> **Input data**
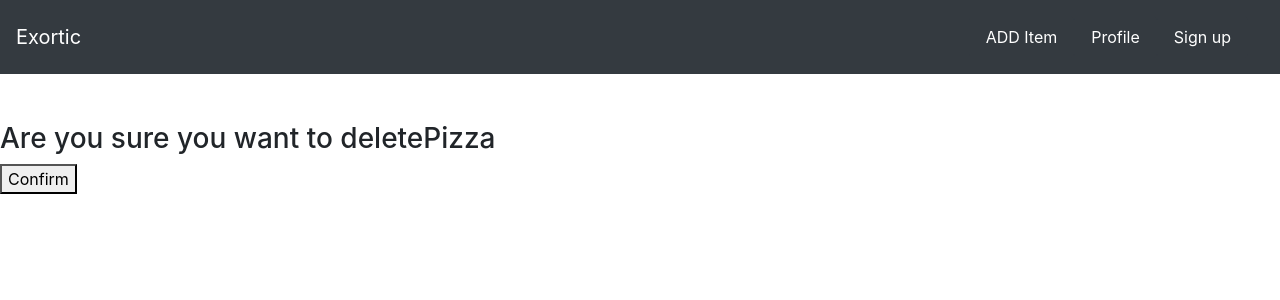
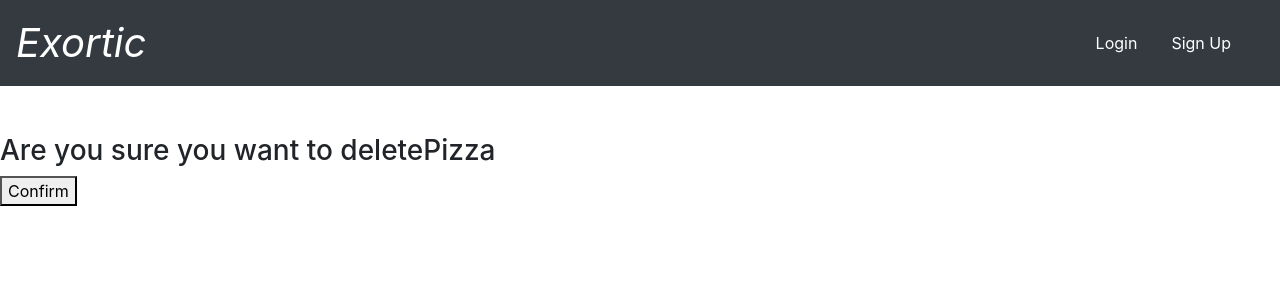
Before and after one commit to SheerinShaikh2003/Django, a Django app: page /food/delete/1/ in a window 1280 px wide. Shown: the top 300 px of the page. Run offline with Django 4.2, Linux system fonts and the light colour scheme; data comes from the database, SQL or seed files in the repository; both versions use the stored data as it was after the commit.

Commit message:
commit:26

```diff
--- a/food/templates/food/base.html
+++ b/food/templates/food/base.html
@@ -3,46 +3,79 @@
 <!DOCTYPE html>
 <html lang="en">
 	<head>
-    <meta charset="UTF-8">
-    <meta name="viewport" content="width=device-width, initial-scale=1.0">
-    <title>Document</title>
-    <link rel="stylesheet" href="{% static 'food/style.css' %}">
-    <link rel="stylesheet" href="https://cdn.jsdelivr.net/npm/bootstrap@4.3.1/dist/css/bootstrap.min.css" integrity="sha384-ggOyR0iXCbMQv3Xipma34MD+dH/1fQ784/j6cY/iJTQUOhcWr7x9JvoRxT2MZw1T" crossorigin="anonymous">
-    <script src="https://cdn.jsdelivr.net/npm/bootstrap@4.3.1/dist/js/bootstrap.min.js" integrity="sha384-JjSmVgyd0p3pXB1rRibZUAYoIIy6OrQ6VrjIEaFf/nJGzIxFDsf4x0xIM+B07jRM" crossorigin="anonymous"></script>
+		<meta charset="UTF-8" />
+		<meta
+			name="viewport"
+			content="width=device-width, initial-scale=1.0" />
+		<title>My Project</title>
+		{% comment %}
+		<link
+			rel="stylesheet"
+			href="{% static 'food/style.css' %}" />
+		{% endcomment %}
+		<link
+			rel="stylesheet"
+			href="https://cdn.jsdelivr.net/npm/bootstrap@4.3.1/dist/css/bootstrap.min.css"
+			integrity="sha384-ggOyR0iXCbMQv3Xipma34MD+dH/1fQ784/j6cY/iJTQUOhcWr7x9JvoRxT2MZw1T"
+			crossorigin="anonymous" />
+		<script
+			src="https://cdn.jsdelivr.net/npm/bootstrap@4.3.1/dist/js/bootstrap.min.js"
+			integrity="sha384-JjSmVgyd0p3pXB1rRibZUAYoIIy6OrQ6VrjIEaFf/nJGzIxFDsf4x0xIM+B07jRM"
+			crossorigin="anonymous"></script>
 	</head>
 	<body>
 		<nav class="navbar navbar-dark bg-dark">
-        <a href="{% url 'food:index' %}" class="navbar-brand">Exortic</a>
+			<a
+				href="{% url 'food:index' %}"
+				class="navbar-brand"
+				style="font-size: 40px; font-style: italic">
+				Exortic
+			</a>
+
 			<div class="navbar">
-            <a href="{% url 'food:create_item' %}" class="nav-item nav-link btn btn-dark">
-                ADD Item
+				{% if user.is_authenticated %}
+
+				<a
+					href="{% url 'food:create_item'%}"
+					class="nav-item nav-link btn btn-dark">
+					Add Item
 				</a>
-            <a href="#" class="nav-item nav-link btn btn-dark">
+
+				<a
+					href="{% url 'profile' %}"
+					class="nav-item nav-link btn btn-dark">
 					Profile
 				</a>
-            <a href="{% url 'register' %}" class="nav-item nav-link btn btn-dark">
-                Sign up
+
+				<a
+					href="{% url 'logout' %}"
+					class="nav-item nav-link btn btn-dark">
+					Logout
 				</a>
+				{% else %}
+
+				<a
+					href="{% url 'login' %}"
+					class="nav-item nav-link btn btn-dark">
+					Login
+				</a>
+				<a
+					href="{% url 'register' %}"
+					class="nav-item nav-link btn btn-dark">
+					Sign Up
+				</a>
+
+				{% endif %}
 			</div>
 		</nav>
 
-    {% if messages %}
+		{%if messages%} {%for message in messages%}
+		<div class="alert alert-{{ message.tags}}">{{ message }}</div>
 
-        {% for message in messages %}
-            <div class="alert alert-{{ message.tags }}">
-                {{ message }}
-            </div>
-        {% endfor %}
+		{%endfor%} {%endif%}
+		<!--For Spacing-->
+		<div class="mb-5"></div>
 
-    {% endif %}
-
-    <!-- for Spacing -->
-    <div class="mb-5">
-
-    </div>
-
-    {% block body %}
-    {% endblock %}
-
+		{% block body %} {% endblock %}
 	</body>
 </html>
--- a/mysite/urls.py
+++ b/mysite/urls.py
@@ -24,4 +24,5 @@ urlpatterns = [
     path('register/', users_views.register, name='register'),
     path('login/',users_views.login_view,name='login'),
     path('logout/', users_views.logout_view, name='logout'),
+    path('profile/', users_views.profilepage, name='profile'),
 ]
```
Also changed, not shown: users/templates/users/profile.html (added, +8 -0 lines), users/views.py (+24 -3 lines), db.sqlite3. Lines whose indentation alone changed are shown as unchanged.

> **Problem description**
Pick every line of the data that includes the string "scale".

> **Output**
-    <meta name="viewport" content="width=device-width, initial-scale=1.0">
+			content="width=device-width, initial-scale=1.0" />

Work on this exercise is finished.